However Carlyle points to another. earlier moment in his career which he believes marked a more significant turning point. As Albie in Cracker. he was likened to Robert De Niro‘s Travis Bickle character in Taxi Driver. The head-shaving scene before Albie started his killing spree was an obvious nod to Bickle’s tonsorial preparations for his street- cleansing exercise. But it was not the De Niro


comparison that pleased Carlyle; it was the fact he was cast as a Liverpudlian in the first place. (To keep the accent on track. he reportedly spent the entire two months of shooting talking Scouse. which is rather a De Niro-ish touch, though Carlyle plays down any ‘method’ . interpretations of his work.)

‘I at last made the breakthrough. and I think every Scottish actor should try to make this distinction. that there’s a difference between being a Scots actor and an actor who happens to be Scottish.‘ he says ofthe Albie character. ‘That is absolutely crucial don’t get sucked into that Scots actor stuff.‘

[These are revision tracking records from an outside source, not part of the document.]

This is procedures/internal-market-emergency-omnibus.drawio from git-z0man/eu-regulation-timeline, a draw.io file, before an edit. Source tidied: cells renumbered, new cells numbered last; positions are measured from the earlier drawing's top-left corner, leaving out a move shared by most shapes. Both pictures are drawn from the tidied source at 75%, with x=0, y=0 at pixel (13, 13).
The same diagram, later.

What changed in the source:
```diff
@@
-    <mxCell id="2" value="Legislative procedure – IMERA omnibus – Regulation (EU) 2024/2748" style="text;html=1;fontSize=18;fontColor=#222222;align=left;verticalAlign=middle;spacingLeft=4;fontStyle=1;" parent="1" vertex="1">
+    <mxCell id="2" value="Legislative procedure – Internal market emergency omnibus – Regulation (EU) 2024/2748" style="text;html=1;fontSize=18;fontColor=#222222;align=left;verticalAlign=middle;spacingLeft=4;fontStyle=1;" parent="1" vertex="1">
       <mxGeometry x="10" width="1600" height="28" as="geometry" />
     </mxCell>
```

Carlyle‘s beef with the Scottish acting establishment is well known; four frustrated years at drama school in Glasgow almost put him off the whole idea of being an actor. However the experience of working with social realist director Ken Loach on Ri/f-Raff showed him a way to act from within. rather than playing out parts as the script dictates.

A couple of bad experiences on the Scottish stage provided the spark to form Glasgow's Raindog theatre company. Carlyle co-founded the group as an outlet for the different. improvisational approach to acting he wanted to develop. ‘1 could never leave the company because that‘s what grounds me. that’s what gives me any inspiration that 1 might have.’ says Carlyle.

Finding the time to devote to Raindog’s long. intensive workshop sessions may be increasingly difficult for Carlyle. as television and film roles pile up. In the revived Wasted. Raindog’s study of a drug-addicted underclass which recently finished at the Tron. Carlyle fans had to make do with a video image of the actor projected onto a backdrop. Was this the first sign of a star outgrowing his Glasgow roots? C]

Hamish Macbeth starts on Sunday 26 March at 7.30pm on BBC].

The IN 24 Mar-6 Apr 1995 7